Ten years later, Emile Berliner found a way to etch the sound-carrying groove on a horizontal disk's surface along with a way to mass produce recorded disks.
Coin-in-slot, sound-reproducing boxes became popular in arcades in 1889, and the New York Phonograph Company opened the first recording studio a year later. By 1902, recordings were being reproduced on thick wax disks, and opera singer Enrico Caruso had completed his first recording. Then, in 1904, Lee de Forest's invention of the triode foreshadowed the demise of the hand-cranked Victrola in the 1920s and the beginning of electronically recorded music [source: History of Rock].
Western Electric made electronic recording using microphones and amplifiers possible in 1925. Before that, performers in a music studio had to sit very close to the bell of a horn to record. This could mean crowding a large band or orchestra into a small space without a way to balance the volume produced by the various performers.
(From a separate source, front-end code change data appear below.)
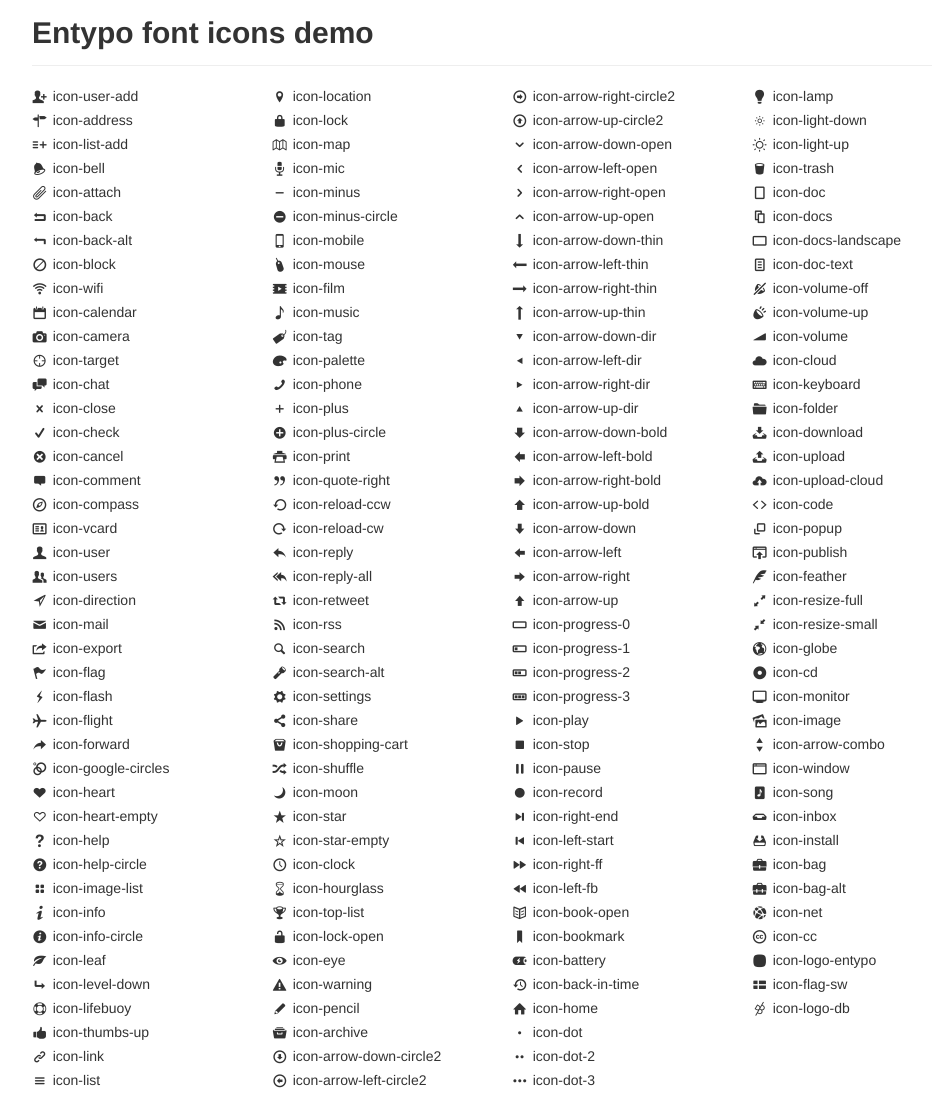
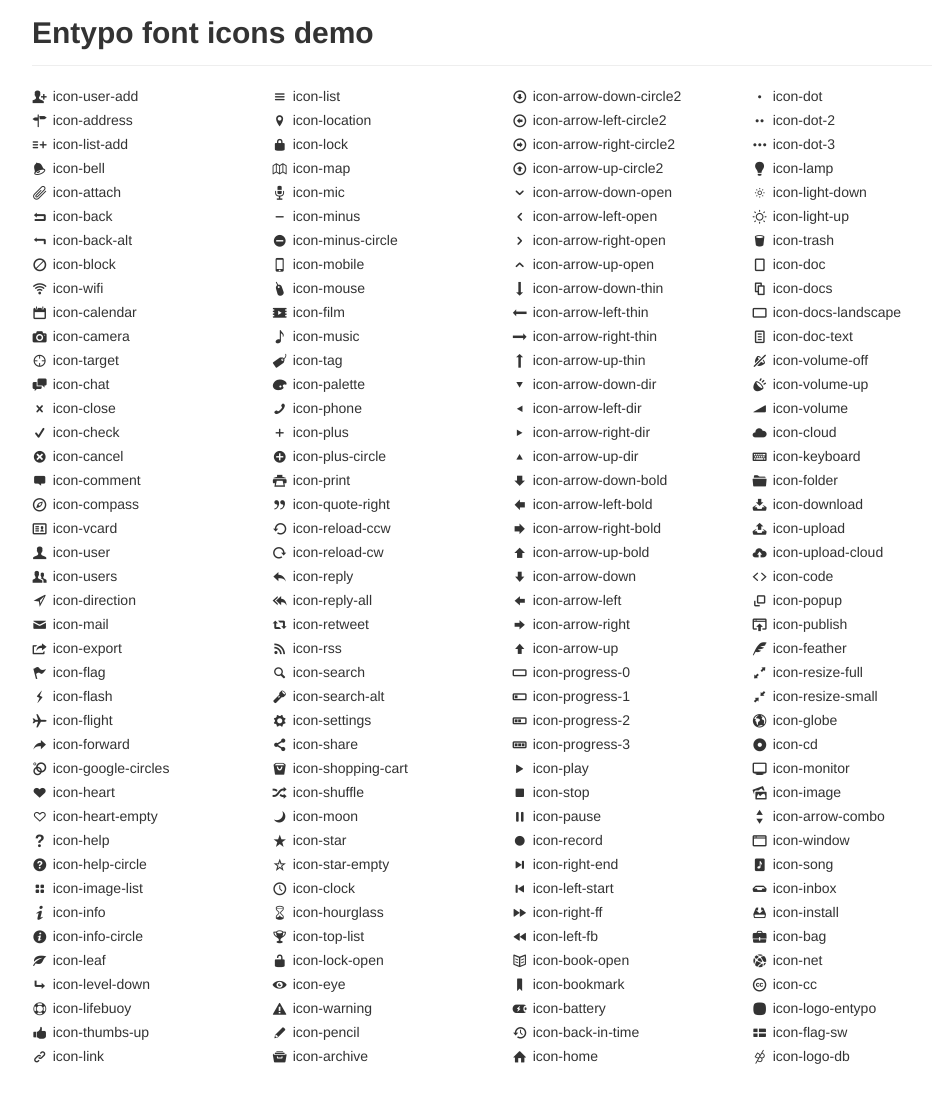
Before and after one commit to danielbruce/entypo, a plain HTML site: page font/demo.html in a window 1280 px wide. Shown: the whole page, without its empty margins (138-1070 px from the left). After the commit the page ends 1077 px from the top, so only its background shows below. Drawn offline with Linux system fonts and the light colour scheme.

Commit message:
rebuilded fonts

```diff
--- a/font/demo.html
+++ b/font/demo.html
@@ -61,12 +61,12 @@
 <li><i class="icon-lifebuoy"></i> icon-lifebuoy</li>
 <li><i class="icon-thumbs-up"></i> icon-thumbs-up</li>
 <li><i class="icon-link"></i> icon-link</li>
-<li><i class="icon-list"></i> icon-list</li>
 
         </ul>
       </div>
       <div class="span3">
-        <ul class="the-icons"><li><i class="icon-location"></i> icon-location</li>
+        <ul class="the-icons"><li><i class="icon-list"></i> icon-list</li>
+<li><i class="icon-location"></i> icon-location</li>
 <li><i class="icon-lock"></i> icon-lock</li>
 <li><i class="icon-map"></i> icon-map</li>
 <li><i class="icon-mic"></i> icon-mic</li>
@@ -106,13 +106,13 @@
 <li><i class="icon-warning"></i> icon-warning</li>
 <li><i class="icon-pencil"></i> icon-pencil</li>
 <li><i class="icon-archive"></i> icon-archive</li>
-<li><i class="icon-arrow-down-circle2"></i> icon-arrow-down-circle2</li>
-<li><i class="icon-arrow-left-circle2"></i> icon-arrow-left-circle2</li>
 
         </ul>
       </div>
       <div class="span3">
-        <ul class="the-icons"><li><i class="icon-arrow-right-circle2"></i> icon-arrow-right-circle2</li>
+        <ul class="the-icons"><li><i class="icon-arrow-down-circle2"></i> icon-arrow-down-circle2</li>
+<li><i class="icon-arrow-left-circle2"></i> icon-arrow-left-circle2</li>
+<li><i class="icon-arrow-right-circle2"></i> icon-arrow-right-circle2</li>
 <li><i class="icon-arrow-up-circle2"></i> icon-arrow-up-circle2</li>
 <li><i class="icon-arrow-down-open"></i> icon-arrow-down-open</li>
 <li><i class="icon-arrow-left-open"></i> icon-arrow-left-open</li>
@@ -151,14 +151,14 @@
 <li><i class="icon-battery"></i> icon-battery</li>
 <li><i class="icon-back-in-time"></i> icon-back-in-time</li>
 <li><i class="icon-home"></i> icon-home</li>
-<li><i class="icon-dot"></i> icon-dot</li>
-<li><i class="icon-dot-2"></i> icon-dot-2</li>
-<li><i class="icon-dot-3"></i> icon-dot-3</li>
 
         </ul>
       </div>
       <div class="span3">
-        <ul class="the-icons"><li><i class="icon-lamp"></i> icon-lamp</li>
+        <ul class="the-icons"><li><i class="icon-dot"></i> icon-dot</li>
+<li><i class="icon-dot-2"></i> icon-dot-2</li>
+<li><i class="icon-dot-3"></i> icon-dot-3</li>
+<li><i class="icon-lamp"></i> icon-lamp</li>
 <li><i class="icon-light-down"></i> icon-light-down</li>
 <li><i class="icon-light-up"></i> icon-light-up</li>
 <li><i class="icon-trash"></i> icon-trash</li>
@@ -191,7 +191,6 @@
 <li><i class="icon-inbox"></i> icon-inbox</li>
 <li><i class="icon-install"></i> icon-install</li>
 <li><i class="icon-bag"></i> icon-bag</li>
-<li><i class="icon-bag-alt"></i> icon-bag-alt</li>
 <li><i class="icon-net"></i> icon-net</li>
 <li><i class="icon-cc"></i> icon-cc</li>
 <li><i class="icon-logo-entypo"></i> icon-logo-entypo</li>
--- a/font/entypo.css
+++ b/font/entypo.css
@@ -187,7 +187,6 @@
 .icon-inbox:before { content: ""; } /* '\e05b' */
 .icon-install:before { content: ""; } /* '\e05c' */
 .icon-bag:before { content: ""; } /* '\e05d' */
-.icon-bag-alt:before { content: ""; } /* '\e06d' */
 .icon-net:before { content: ""; } /* '\e05e' */
 .icon-cc:before { content: ""; } /* '\e183' */
 .icon-logo-entypo:before { content: ""; } /* '\e180' */
```
Also changed, not shown: font/entypo.ttf, font/entypo.woff, 2 other files.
Sound waves traveled through a membrane and onto a wax-coated disk.
Using the new technology, large groups could sit in their usual formations and sound volume could be modified, but larger halls were needed to produce the acoustics for a natural sound. Until the late 1940s, though, recordings could not be edited. That's because records continued to be produced by sending sound direct to disk and then creating a metal master to use in making copies [source: London: A Musical Gazetter].
That changed when the recording industry began using magnetic-coated sound recording tape. A German company, I.G. Farben, had improved the tape-coating process during the 1930s, but the tape didn't become available to the United States and other Allied nations until after World War II.
The arrival of multi-track recorders in the 1950s allowed studios to take cutting and mixing music a step further by taping and then combining separate tracks recorded at different times. The move to two-channel stereophonic sound in the late 1960s extended sound mixing even further by allowing studio engineers to experiment with effects like echo and reverb.
The 1970s saw long-playing disks (LPs) replaced by cassette tapes, which made music portable and offered technological advances like Dolby B noise reduction. However, the compact disc and digital tape recorder had superceded cassettes by the mid-1990s. The digital tape recorder allows studio tapes to be re-recorded onto digital tape, which is then used to burn master laser disks. From these, aluminum-coated plastic copies, or CDs, are made [source: History of Tape Recording].
The move to digital technology has extended beyond just tape production. Using digital devices and sometimes little more than a computer, musicians can easily and inexpensively combine composing, performing, recording and mixing functions.
Are you considering the option of building your own recording studio? Let's look next at what you'd need.